(Source data)

________

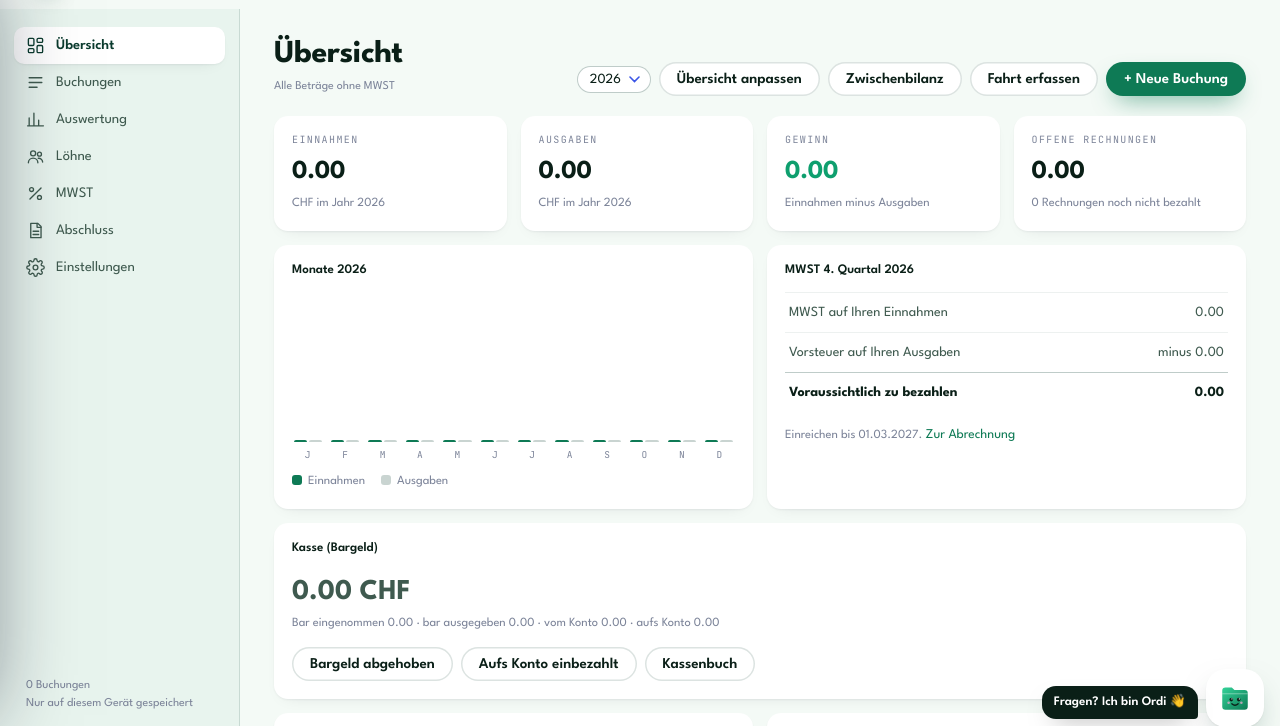
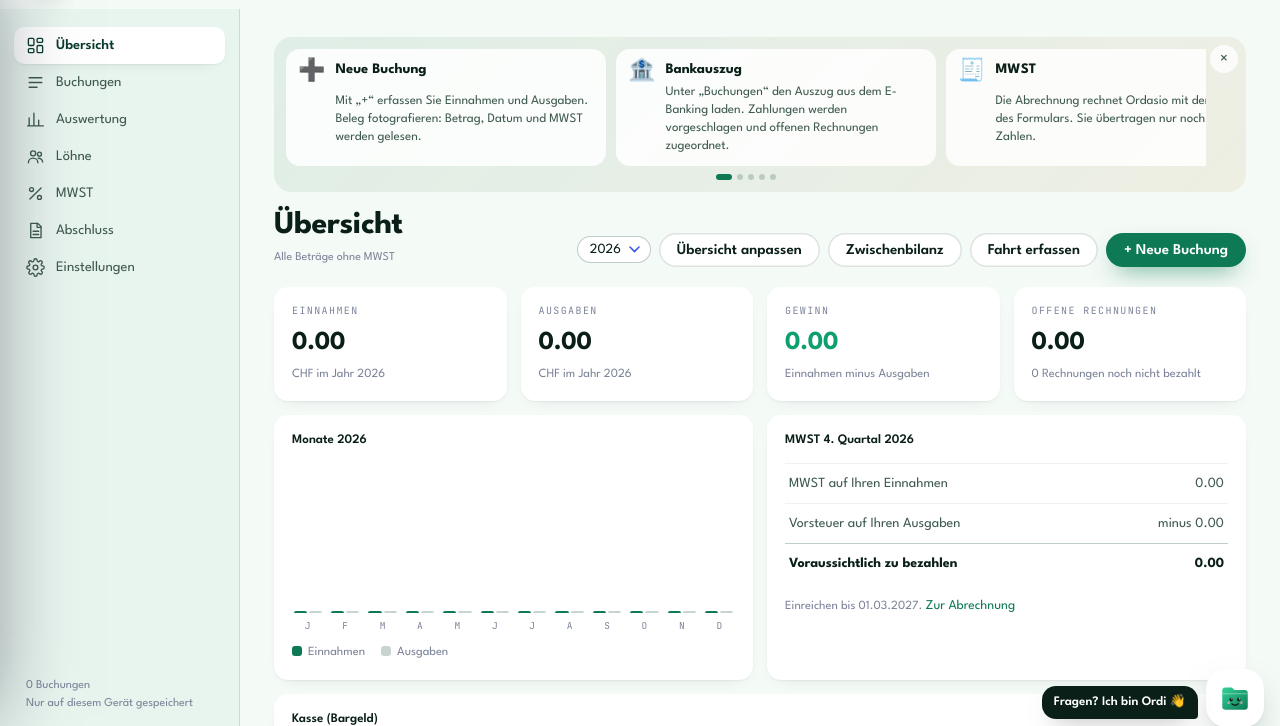
Before and after one commit to nasufienes-bit/nasuvia-app, a plain HTML site: page index.html in a window 1280 px wide. Shown: the part 55-781 px from the top of the page. Drawn offline with Linux system fonts and the light colour scheme.

Commit message:
Hilfe-Widgets: Tipps pro Bereich zum Wischen, ausblendbar; Tipps und Ordi in Darstellung und Anleitung ein-/ausschalten; Anleitung paketgerecht
Co-Authored-By: Claude Opus 5.5 <noreply@anthropic.com>
Claude-Session: https://claude.ai/code/session_01KMwxtjwBbyL9vqkwsM4uGt

```diff
--- a/lizenz.js
+++ b/lizenz.js
@@ -195,6 +195,7 @@
     const { data: l, error } = await sb.from('lizenzen').select('*').eq('user_id', session.user.id).maybeSingle();
     if (error || !l) { sperre('Lizenz nicht gefunden', 'Zu Ihrem Konto gibt es noch keine Lizenz. Bitte melden Sie sich bei uns.', false); return; }
     window.NASUVIA_LIZENZ = l;
+    try { localStorage.setItem('ordasio.lizenz', JSON.stringify({ paket: l.paket, rechtsform: l.rechtsform, status: l.status })); } catch {}
     try { document.dispatchEvent(new CustomEvent('ordasio-lizenz', { detail: l })); } catch {}
     const h = heute();
     const gueltig = l.status !== 'gesperrt' && ((l.status === 'test' && l.test_bis >= h) || (l.status === 'aktiv' && (l.gueltig_bis || '') >= h));
--- a/suche.js
+++ b/suche.js
@@ -336,7 +336,8 @@
   // Nur Artikel zum eigenen Paket zeigen (wer nur das Home-Büro hat, sieht keine Firmen-Anleitungen)
   const PROG = { Buchhaltung: 'buchhaltung', Rechnungen: 'rechnungen', Zeiterfassung: 'zeit', Termine: 'termine', Lager: 'lager', 'Home-Büro': 'privat', Firmenablage: 'ablage', Vorlagen: 'ablage', Löhne: 'lohn' };
   function passt(a) {
-    const l = window.NASUVIA_LIZENZ, O = window.ORDASIO;
+    let l = window.NASUVIA_LIZENZ; const O = window.ORDASIO;
+    if (!l) { try { l = JSON.parse(localStorage.getItem('ordasio.lizenz') || 'null'); } catch { l = null; } }
     if (!l || !l.paket || !O || !O.darf) return true;
     const p = PROG[a.bereich];
     if (!p) return l.paket !== 'privat' || a.bereich === 'Konto und Lizenz';
--- a/sw.js
+++ b/sw.js
@@ -1,6 +1,6 @@
 // Hält die App offline verfügbar. Bei jeder neuen Fassung VERSION erhöhen.
-const VERSION = 'app-1795503154';
-const DATEIEN = ['./', 'index.html', 'app.js', 'navi.js', 'speicher.js', 'abgleich.js', 'konfig.js', 'pakete.js', 'branchen.js', 'leser.js', 'doppelt.js', 'lizenz.js', 'marke.js', 'privat/', 'privat/index.html', 'zeit/', 'zeit/index.html', 'zeit/erfassen/', 'zeit/erfassen/index.html', 'termine/', 'termine/index.html', 'lager/', 'lager/index.html', 'ablage/', 'ablage/index.html', 'ablage/ablage.js', 'vorlagen/', 'vorlagen/index.html', 'vorlagen/vorlagen.js', 'treuhand/', 'treuhand/index.html', 'lizenz/', 'lizenz/index.html', 'hilfe/', 'hilfe/index.html', 'suche.js', 'ordi.js', 'erinnerungen.js', 'ui.js', 'start/', 'start/index.html', 'selbstaendig/', 'selbstaendig/index.html', 'dienste/', 'dienste/index.html', 'korb.js', 'auszug.js', 'privat/mehr.js', 'lib/supabase.js', 'schrift.css', 'logo.png', 'logo-weiss.png', 'favicon.png', 'ordasio-zeichen.svg', 'ordasio-zeichen-weiss.svg', 'icon-180.png', 'icon-192.png', 'icon-512.png', 'manifest.webmanifest',
+const VERSION = 'app-1795503252';
+const DATEIEN = ['./', 'index.html', 'app.js', 'navi.js', 'speicher.js', 'abgleich.js', 'konfig.js', 'pakete.js', 'branchen.js', 'leser.js', 'doppelt.js', 'lizenz.js', 'marke.js', 'privat/', 'privat/index.html', 'zeit/', 'zeit/index.html', 'zeit/erfassen/', 'zeit/erfassen/index.html', 'termine/', 'termine/index.html', 'lager/', 'lager/index.html', 'ablage/', 'ablage/index.html', 'ablage/ablage.js', 'vorlagen/', 'vorlagen/index.html', 'vorlagen/vorlagen.js', 'treuhand/', 'treuhand/index.html', 'lizenz/', 'lizenz/index.html', 'hilfe/', 'hilfe/index.html', 'suche.js', 'ordi.js', 'erinnerungen.js', 'tipps.js', 'ui.js', 'start/', 'start/index.html', 'selbstaendig/', 'selbstaendig/index.html', 'dienste/', 'dienste/index.html', 'korb.js', 'auszug.js', 'privat/mehr.js', 'lib/supabase.js', 'schrift.css', 'logo.png', 'logo-weiss.png', 'favicon.png', 'ordasio-zeichen.svg', 'ordasio-zeichen-weiss.svg', 'icon-180.png', 'icon-192.png', 'icon-512.png', 'manifest.webmanifest',
   'lib/html2canvas.min.js', 'lib/jspdf.umd.min.js', 'lib/qrcode.js', 'rechnungen/', 'rechnungen/index.html', 'rechnungen/dienst.js', 'rechnungen/manifest.webmanifest'];
 
 self.addEventListener('install', (e) => {
--- /dev/null
+++ b/tipps.js
@@ -0,0 +1,76 @@
+// Tipps pro Bereich: eine kleine Leiste zum Wischen, die erklärt, wofür die Knöpfe sind.
+// Wegklicken pro Bereich, alle wieder einschalten unter „Darstellung“ oder in der Anleitung.
+(() => {
+  if (window.Tipps) return;
+  const AUS = 'ordasio.tippsAus';
+  const lies = () => { try { return JSON.parse(localStorage.getItem(AUS) || '{}'); } catch { return {}; } };
+  const setz = (v) => { try { localStorage.setItem(AUS, JSON.stringify(v)); } catch {} };
+  const esc = (s) => String(s ?? '').replace(/[&<>"]/g, (c) => ({ '&': '&amp;', '<': '&lt;', '>': '&gt;', '"': '&quot;' }[c]));
+  const hier = (document.querySelector('script[data-hier]') || { dataset: {} }).dataset.hier || 'buchhaltung';
+  const TIPPS = {
+    buchhaltung: [['➕', 'Neue Buchung', 'Mit „+“ erfassen Sie Einnahmen und Ausgaben. Beleg fotografieren: Betrag, Datum und MWST werden gelesen.'],
+      ['🏦', 'Bankauszug', 'Unter „Buchungen“ den Auszug aus dem E-Banking laden. Zahlungen werden vorgeschlagen und offenen Rechnungen zugeordnet.'],
+      ['🧾', 'MWST', 'Die Abrechnung rechnet Ordasio mit den Ziffern des Formulars. Sie übertragen nur noch die Zahlen.'],
+      ['🧩', 'Übersicht anpassen', 'Ganz oben bestimmen Sie, welche Karten die Übersicht zeigt.'],
+      ['🤝', 'Treuhänder', 'Unter „Lizenz und Konto“ geben Sie Ihrem Treuhänder Zugang. Er sieht alles und stellt Rückfragen direkt hier.']],
+    rechnungen: [['🧾', 'Rechnung in einer Minute', 'Kunde wählen, Positionen eintragen, „PDF“ oder „Senden“. Der QR-Zahlteil ist automatisch dabei.'],
+      ['👀', 'Geöffnet?', 'In der Übersicht sehen Sie, ob der Kunde die Rechnung angeschaut hat.'],
+      ['🎨', 'Ihr Design', '„Firma und Design“: Logo, Farben und Schrift. Logo zuschneiden und Grösse anpassen.'],
+      ['🔁', 'Vorlagen', 'Häufige Texte und Zahlungsfristen als Standard speichern. Spart bei jeder Rechnung Zeit.']],
+    zeit: [['📲', 'Handy-Link', 'Jeder Mitarbeiter bekommt einen eigenen Link. Kein Konto, kein Passwort.'],
+      ['⚙️', 'So wird erfasst', 'Unter „Mitarbeiter“ wählen Sie Stempeluhr, Standort, Pausen und was Pflicht ist.'],
+      ['🗓️', 'Einsatzplan', 'Einsätze zuweisen, mit Infos und Adresse. Mitarbeitende sehen sie auf dem Handy und im Kalender.'],
+      ['🖨️', 'Rapporte', 'Stundenrapport drucken oder leere Rapport-Vorlagen für Arbeiten ohne Handy.']],
+    privat: [['🏦', 'Kontoauszug', 'Auszug hochladen: Ausgaben werden sortiert. Sie sehen, wohin das Geld geht.'],
+      ['📸', 'Rechnung per Foto', 'Foto oder PDF einer Rechnung: Betrag, Frist und Mahnstufe werden gelesen.'],
+      ['🧮', 'Steuern', 'Unter „Planen“, „Steuern“ führt eine Anleitung Schritt für Schritt durch die Steuererklärung.'],
+      ['🎯', 'Sparziele', 'Ziel setzen, einzahlen, Fortschritt sehen.']],
+    ablage: [['📁', 'Eigene Ordner', 'Name, Farbe und Symbol bestimmen Sie. Dateien einfach hineinziehen.'],
+      ['👤', 'Personal', 'Pro Person ein Dossier. Freigegebene Dokumente sieht der Mitarbeiter auf seinem Handy-Link.'],
+      ['📣', 'Mitteilungen', 'Infos ans Team, mit Lesebestätigung.'],
+      ['🏖️', 'Anträge', 'Ferien und Absenzen kommen vom Handy. Bewilligen mit einem Tipp.']],
+    termine: [['🔗', 'Buchungslink', 'Ihr Link für Website und Instagram: Kunden buchen freie Termine selbst.'],
+      ['🕘', 'Öffnungszeiten', 'Zeiten, Pausen und Ferien einstellen. Gebuchte Zeiten sind automatisch weg.'],
+      ['📅', 'Kalender', 'Im Menü unter „Erinnerungen“ verbinden Sie die Termine mit Ihrem Handy-Kalender.']],
+    lager: [['📦', 'Artikel', 'Artikel mit Mindestbestand erfassen. Ordasio zeigt, was nachbestellt werden muss.'],
+      ['🔄', 'Bewegungen', 'Eingang, Ausgang oder Korrektur. Material lässt sich einem Auftrag zuordnen.']],
+    vorlagen: [['🖨️', 'Drucken oder PDF', 'Vorlage wählen, links ausfüllen, rechts sehen Sie das fertige Blatt.'],
+      ['📁', 'In die Ablage', 'Als PDF direkt beim richtigen Ordner und Mitarbeiter ablegen.']],
+    start: [['👋', 'Willkommen', 'Hier sehen Sie, was als Nächstes zu tun ist. Erledigtes verschwindet.'],
+      ['🧭', 'Menü', 'Oben links finden Sie alle Bereiche, Erinnerungen und die Darstellung.'],
+      ['💬', 'Ordi', 'Unten rechts beantwortet Ordi Ihre Fragen und zeigt den Weg.']],
+  };
+  const ZIEL = { rechnungen: 'aside.panel' };
+  const css = document.createElement('style');
+  css.textContent = `.tp-leiste{position:relative;margin:0 0 16px;border-radius:18px;background:linear-gradient(135deg,rgba(14,122,85,.09),rgba(201,164,92,.12));padding:12px 40px 12px 12px;font-family:inherit}
+  .tp-band{display:flex;gap:10px;overflow-x:auto;scroll-snap-type:x mandatory;scrollbar-width:none;-webkit-overflow-scrolling:touch}.tp-band::-webkit-scrollbar{display:none}
+  .tp-karte{flex:0 0 min(320px,86%);scroll-snap-align:start;background:rgba(255,255,255,.85);border-radius:14px;padding:10px 12px;display:grid;grid-template-columns:auto 1fr;gap:2px 10px;align-items:start}
+  .tp-karte span{font-size:22px;grid-row:span 2;line-height:1.2}.tp-karte b{font-size:14.5px;color:#0A1F17}.tp-karte p{font-size:13px;color:#3F5A4F;margin:0;line-height:1.4}
+  .tp-zu{position:absolute;top:8px;right:8px;width:28px;height:28px;border:0;border-radius:50%;background:rgba(255,255,255,.8);color:#3F5A4F;font-size:16px;cursor:pointer}
+  .tp-punkte{display:flex;gap:5px;justify-content:center;margin-top:8px}.tp-punkte i{width:6px;height:6px;border-radius:50%;background:rgba(11,59,46,.2)}.tp-punkte i.an{background:#0E7A55;width:16px;border-radius:4px}
+  @media print{.tp-leiste{display:none}}`;
+  document.head.appendChild(css);
+  function bauen() {
+    const l = TIPPS[hier]; if (!l) return null;
+    const d = lies(); if (d.alle === false || d[hier]) return null;
+    const el = document.createElement('div'); el.className = 'tp-leiste'; el.setAttribute('aria-label', 'Tipps');
+    el.innerHTML = `<div class="tp-band">${l.map(([ic, t, x]) => `<div class="tp-karte"><span>${ic}</span><b>${esc(t)}</b><p>${esc(x)}</p></div>`).join('')}</div>
+      ${l.length > 1 ? `<div class="tp-punkte">${l.map((_, i) => `<i class="${i ? '' : 'an'}"></i>`).join('')}</div>` : ''}<button class="tp-zu" type="button" aria-label="Tipps ausblenden" title="Tipps ausblenden">×</button>`;
+    const band = el.querySelector('.tp-band');
+    band.addEventListener('scroll', () => { const k = band.querySelector('.tp-karte'); if (!k) return; const i = Math.round(band.scrollLeft / (k.offsetWidth + 10)); el.querySelectorAll('.tp-punkte i').forEach((p, j) => p.classList.toggle('an', j === i)); }, { passive: true });
+    el.querySelector('.tp-zu').addEventListener('click', () => { const v = lies(); v[hier] = true; setz(v); el.remove(); beobachter && beobachter.disconnect(); if (window.UI && UI.hinweis && !v.gesagt) { v.gesagt = true; setz(v); UI.hinweis('Tipps ausgeblendet. Unter „Darstellung“ im Menü schalten Sie sie wieder ein.'); } });
+    return el;
+  }
+  let beobachter = null;
+  function einsetzen() {
+    const ziel = document.querySelector(ZIEL[hier] || 'main'); if (!ziel) return;
+    const el = bauen(); if (!el) return;
+    const rein = () => { if (!ziel.querySelector(':scope > .tp-leiste') && !lies()[hier] && lies().alle !== false) ziel.insertBefore(el, ziel.firstChild); };
+    rein();
+    // Seiten zeichnen ihren Inhalt neu: die Leiste bleibt oben
+    beobachter = new MutationObserver(() => { if (!el.isConnected) rein(); });
+    beobachter.observe(ziel, { childList: true });
+  }
+  window.Tipps = { an: () => { setz({ alle: true }); location.reload(); }, aus: () => { setz({ alle: false }); document.querySelectorAll('.tp-leiste').forEach((e) => e.remove()); }, istAn: () => lies().alle !== false };
+  if (document.readyState === 'loading') document.addEventListener('DOMContentLoaded', () => setTimeout(einsetzen, 400)); else setTimeout(einsetzen, 400);
+})();
--- a/ui.js
+++ b/ui.js
@@ -308,6 +308,8 @@
           <label class="${d.hintergrund === 'bild' ? 'an' : ''}" style="cursor:pointer"><i style="background:${hatBild && d.hintergrund === 'bild' ? 'center/cover url(' + localStorage.getItem(BILD) + ')' : 'repeating-linear-gradient(45deg,#E8EEEB 0 8px,#F7FAF8 8px 16px)'}">${hatBild ? '' : '<span>＋</span>'}</i>Eigenes Bild<input type="file" accept="image/*" hidden data-hg-bild></label></div>
         ${d.hintergrund === 'bild' ? `<label class="ui-regler">Bild heller oder kräftiger<input type="range" min="0.3" max="0.92" step="0.02" value="${d.schleier ?? 0.72}" data-hg-schleier></label>` : ''}
         <p style="margin-top:10px"><b style="color:#0A1F17">Schrift</b></p><div class="ui-hg zwei">${[['normal', 'Normal'], ['gross', 'Etwas grösser']].map(([k, n]) => `<button type="button" data-schrift="${k}" class="${(d.schrift || 'normal') === k ? 'an' : ''}">${n}</button>`).join('')}</div>
+        <p style="margin-top:10px"><b style="color:#0A1F17">Hilfen</b></p><div class="ui-hg zwei">
+          <button type="button" data-hilfe="tipps" class="${!window.Tipps || Tipps.istAn() ? 'an' : ''}">💡 Tipps in den Bereichen</button><button type="button" data-hilfe="ordi" class="${!window.Ordi || Ordi.istAn() ? 'an' : ''}">💬 Ordi, der Helfer</button></div>
         <div class="ui-knoepfe"><button type="button" class="nein" data-hg-zurueck>Zurücksetzen</button><button class="ja">Fertig</button></div></form>`;
     };
     const setz = (neu) => { try { localStorage.setItem(KEY, JSON.stringify({ ...lies(), ...neu })); } catch {} anwenden(); malen(); };
@@ -315,6 +317,9 @@
     dlg.addEventListener('click', (e) => {
       const h = e.target.closest('[data-hg]'); if (h) setz({ hintergrund: h.dataset.hg });
       const s = e.target.closest('[data-schrift]'); if (s) setz({ schrift: s.dataset.schrift });
+      const hi = e.target.closest('[data-hilfe]');
+      if (hi && hi.dataset.hilfe === 'tipps' && window.Tipps) { if (Tipps.istAn()) Tipps.aus(); else Tipps.an(); malen(); }
+      if (hi && hi.dataset.hilfe === 'ordi' && window.Ordi) { if (Ordi.istAn()) Ordi.aus(); else Ordi.an(); malen(); }
       if (e.target.closest('[data-hg-zurueck]')) { try { localStorage.removeItem(KEY); localStorage.removeItem(BILD); } catch {} anwenden(); malen(); }
     });
     dlg.addEventListener('input', (e) => { if (e.target.matches('[data-hg-schleier]')) { try { localStorage.setItem(KEY, JSON.stringify({ ...lies(), schleier: Number(e.target.value) })); } catch {} anwenden(); } });
```
Also changed, not shown: ablage/index.html (+1 -0 lines), hilfe/index.html (+15 -2 lines), index.html (+1 -0 lines), lager/index.html (+1 -0 lines), privat/index.html (+1 -0 lines), rechnungen/index.html (+1 -0 lines), start/index.html (+1 -0 lines), termine/index.html (+1 -0 lines), vorlagen/index.html (+1 -0 lines), zeit/index.html (+1 -0 lines).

________

• Goal of the exercise:
Across all the entries, count the lines that contain the word "hintergrund" and give the number by itself.

• Written answer:
3